I got this question earlier on my ask.fm (where I’m doing questions these days) and for once I liked my answer. It’s something I’ve wanted to talk about, so I’m reposting it here.What kind of things inspire/motivate you to make art?I can give you small answers and then the big answer.Most of my inspiration comes from having something to say. Like most anything I make could be summed up by some specific idea that was rolling around in my head at a given time. The video for The Murph was me reformulating my view of the universe, history, the future and humankind after losing my faith. With Any Sort Of Certainty was about my bipolar disorder, and having it triggered or just happen at random. Night In The Woods, though it contains a lot more ideas, could be summed up in a sentence thematically. I’m big on art that communicates something the author is trying to say. I like feeling that connection. I prize authorial intent in the art I love, so I tend to make art with that at least in the back of my mind. Beyond that, music is by far the biggest inspiration. A line or just a feeling from a song will often get me started and keep me going through a piece. Same thing with Night In The Woods, which I elaborated on a few questions ago. But the big overarching answer as to why I make things is this: Earlier in my life I remember being in wonderful places and seeing amazing things, but I felt somehow not completely there. Like I couldn’t grab onto what was happening. Try as I might, I’d see a sunset and feel totally overwhelmed by it, but feel like it was just smoke, there and gone. Like it burned off, like it was somehow wasted. And it made me sad, and as a kid I’d lay awake crying because I felt like everything was just made of paper flying in the wind, totally insubstantial, totally transient. Like I was reaching out for the world and these moments in it but couldn’t touch any of it. Years later, long after I had started making things for a living, I was in a field with Bethany at sunset. It was beautiful. Bethany was beautiful. And I felt that feeling again- this is just here and gone. But I had a camera, and started taking pictures, and the feeling went away. And it wasn’t because of the photos themselves. It was because I have this need to make things in order to grab hold of moments, to be able to place my hand on the universe I guess. I feel things really deeply and strongly a lot, and definitely have been known to tear up over stars or the chorus to a song or whatever, and making things is my way of touching those things, of holding them, of being marked by them and making my own mark. There’s a quote from the documentary about the Bouncing Souls where Johnny X says
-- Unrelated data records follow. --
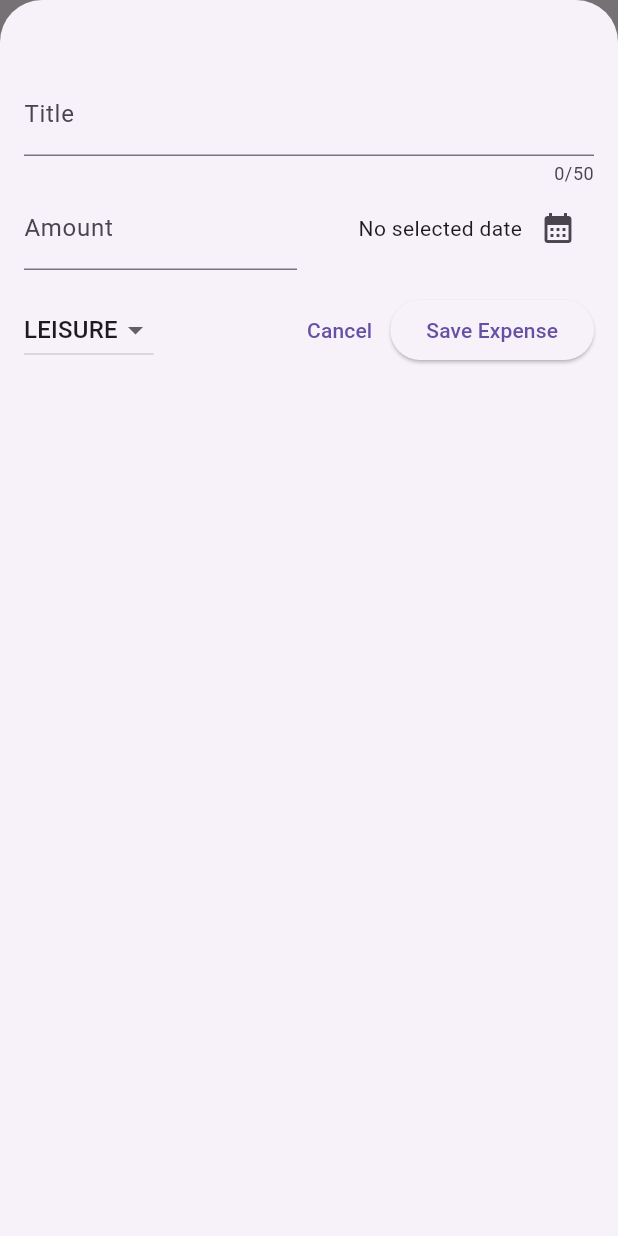
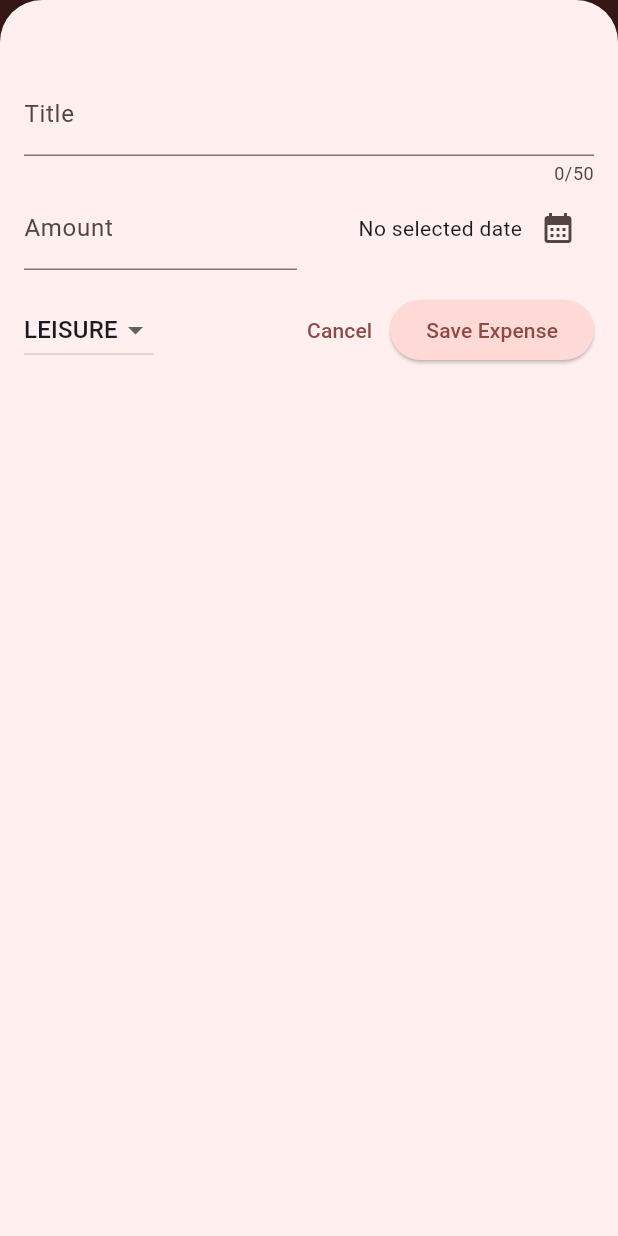
Before and after one commit to nilaybesli/expense_tracker, a Flutter app: the screen it shows after launch, after a tap on the "add" icon, on a phone screen of 412 x 824 dp. Run offline on Flutter 3.47's test engine with Material 3 defaults, Android fonts, the phone set to English and light mode, and no system bars.

Commit message:
added dark theme

```diff
--- a/lib/main.dart
+++ b/lib/main.dart
@@ -1,12 +1,52 @@
 import 'package:expense_tracker/widgets/expenses.dart';
 import 'package:flutter/material.dart';
 
+var kColorScheme = ColorScheme.fromSeed(seedColor: Colors.redAccent);
+var kDarkColorScheme = ColorScheme.fromSeed(
+  brightness: Brightness.dark,
+  seedColor: const Color.fromARGB(255, 5, 99, 125),
+);
+
 void main() {
-  runApp(
-      MaterialApp(
-        debugShowCheckedModeBanner: false,
-      theme: ThemeData(useMaterial3: true),
-      home: Expenses(),
-    )
-  );
+  runApp(MaterialApp(
+    debugShowCheckedModeBanner: false,
+    darkTheme: ThemeData.dark().copyWith(
+      colorScheme: kDarkColorScheme,
+      cardTheme: const CardTheme().copyWith(
+        color: kDarkColorScheme.secondaryContainer,
+        margin: const EdgeInsets.symmetric(horizontal: 16, vertical: 8),
+      ),
+      elevatedButtonTheme: ElevatedButtonThemeData(
+        style: ElevatedButton.styleFrom(
+          backgroundColor: kDarkColorScheme.primaryContainer,
+          foregroundColor: kDarkColorScheme.onPrimaryContainer,
+        ),
+      ),
+    ),
+    theme: ThemeData().copyWith(
+      colorScheme: kColorScheme,
+      appBarTheme: const AppBarTheme().copyWith(
+        backgroundColor: kColorScheme.onPrimaryContainer,
+        foregroundColor: kColorScheme.primaryContainer,
+      ),
+      cardTheme: const CardTheme().copyWith(
+        color: kColorScheme.secondaryContainer,
+        margin: const EdgeInsets.symmetric(horizontal: 16, vertical: 8),
+      ),
+      elevatedButtonTheme: ElevatedButtonThemeData(
+        style: ElevatedButton.styleFrom(
+          backgroundColor: kColorScheme.primaryContainer,
+        ),
+      ),
+      textTheme: ThemeData().textTheme.copyWith(
+            titleLarge: TextStyle(
+              fontWeight: FontWeight.bold,
+              color: kColorScheme.onSecondaryContainer,
+              fontSize: 16,
+            ),
+          ),
+    ),
+    themeMode: ThemeMode.system,
+    home: const Expenses(),
+  ));
 }
--- a/lib/widgets/expenses_list/expense_item.dart
+++ b/lib/widgets/expenses_list/expense_item.dart
@@ -15,8 +15,12 @@ class ExpenseItem extends StatelessWidget {
       child: Padding(
         padding: const EdgeInsets.symmetric(horizontal: 20, vertical: 16),
         child: Column(
+          crossAxisAlignment: CrossAxisAlignment.start,
           children: [
-            Text(expense.title),
+            Text(
+              expense.title,
+              style: Theme.of(context).textTheme.titleLarge,
+            ),
             const SizedBox(
               height: 4,
             ),
--- a/lib/widgets/expenses_list/expenses_list.dart
+++ b/lib/widgets/expenses_list/expenses_list.dart
@@ -12,13 +12,17 @@ class ExpensesList extends StatelessWidget {
   @override
   Widget build(BuildContext context) {
     return ListView.builder(
-      itemBuilder: (ctx, index) =>
-          Dismissible(
-              key: ValueKey(expenses[index]),
-              onDismissed: (direction){
-                onRemoveExpense(expenses[index]);
-              } ,
-              child: ExpenseItem(expenses[index])),
+      itemBuilder: (ctx, index) => Dismissible(
+          key: ValueKey(expenses[index]),
+          background: Container(
+            color: Theme.of(context).colorScheme.error.withOpacity(0.75),
+            margin: EdgeInsets.symmetric(
+                horizontal: Theme.of(context).cardTheme.margin!.horizontal),
+          ),
+          onDismissed: (direction) {
+            onRemoveExpense(expenses[index]);
+          },
+          child: ExpenseItem(expenses[index])),
       itemCount: expenses.length,
     );
   }
```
"You are not alive yesterday. You are not alive tomorrow. But you’re alive at that moment, If you can grab something for that moment, You have a chance." Yeah. That. I know it sounds cheesy but the big answers always are.
The work is completed when the anxiety has disappeared. That is the proof of its success.
Louise Bourgeois, Artist, Interview with David Klugman, 19 Jan. 1992 (via honeymooninthefridge)
Don’t be afraid of hard work. Nothing worthwhile comes easily. Don’t let others discourage you or tell you that you can’t do it. In my day I was told women didn’t go into chemistry. I saw no reason why we couldn’t.
Don’t wait. Writers are the only artists I know of who expect to get somewhere by waiting. Everyone knows you have to dance to be a dancer, you have to sing to be a singer, you have to act to be an actor, but far too many people seem to believe that you. don’t have to write to be a writer. So, instead of writing, they wait. Isaac Asimov said it beautifully in just six words: “It’s the writing that teaches you.” Writing is what teaches you. Writing is what leads to “inspiration.” Writing is what generates ideas. Nothing else-and nothing less. Don’t meditate, don’t do yoga, don’t do drugs. Just write.
DANIEL QUINN (via booksandpublishing)
REBLOGGING TIMES TEN!
Loneliness does not come from having no people around you, but from being unable to communicate the things that seem important to you.
Carl Jung (via feellng)
You have to surrender to your mediocrity, and just write. Because it’s hard, really hard, to write even a crappy book. But it’s better to write a book that kind of sucks rather than no book at all, as you wait around to magically become Faulkner. No one is going to write your book for you and you can’t write anybody’s book but your own.
Cheryl Strayed (via maxkirin)